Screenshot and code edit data

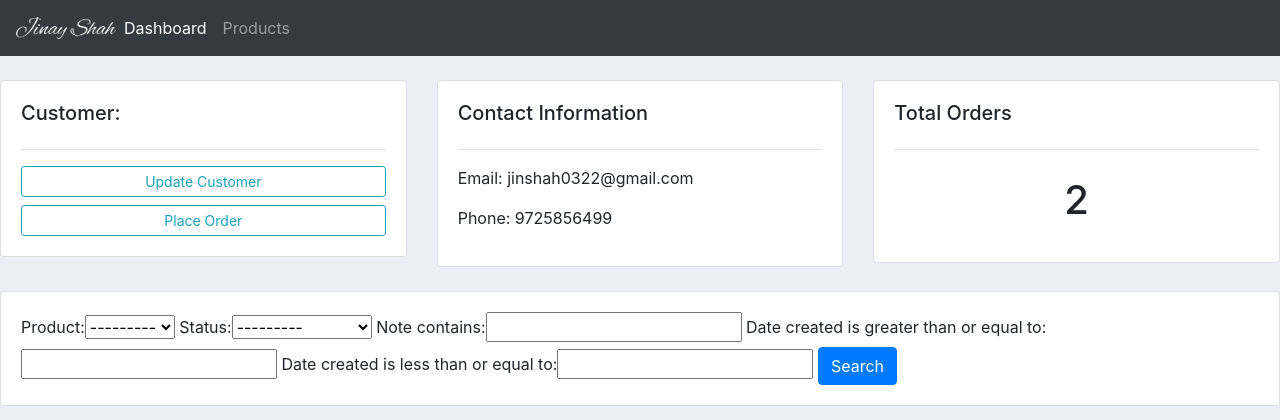
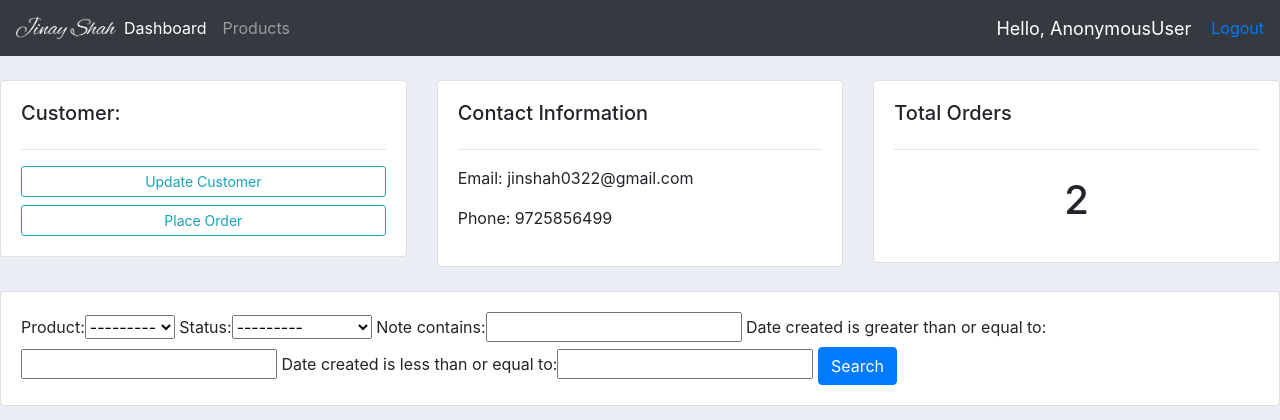
Before and after one commit to jinshah0322/CRM, a Django app: page /customer/1/ in a window 1280 px wide. Shown: the top 420 px of the page. Run offline with Django 3.2, Linux system fonts and the light colour scheme; data comes from the database, SQL or seed files in the repository.

Commit message:
added username and logout in navbar

```diff
--- a/crm/accounts/templates/accounts/navbar.html
+++ b/crm/accounts/templates/accounts/navbar.html
@@ -1,5 +1,11 @@
 {% load static %}
-
+<style>
+  .hello-msg{
+    font-size: 18px;
+    color: #fff;
+    margin-right: 20px;
+  }
+</style>
 <nav class="navbar navbar-expand-lg navbar-dark bg-dark">
  <img src="{% static 'images/logo.png' %}" width=100px>
   <button class="navbar-toggler" type="button" data-toggle="collapse" data-target="#navbarNav" aria-controls="navbarNav" aria-expanded="false" aria-label="Toggle navigation">
@@ -15,4 +21,6 @@
       </li>
     </ul>
   </div>
+  <span class="hello-msg">Hello, {{request.user}}</span>
+  <span><a href="{% url 'logout' %}">Logout</a></span>
 </nav>
```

**Problem description:** Go through the entries above and copy every line containing "html".

**Your solution:**
--- a/crm/accounts/templates/accounts/navbar.html
+++ b/crm/accounts/templates/accounts/navbar.html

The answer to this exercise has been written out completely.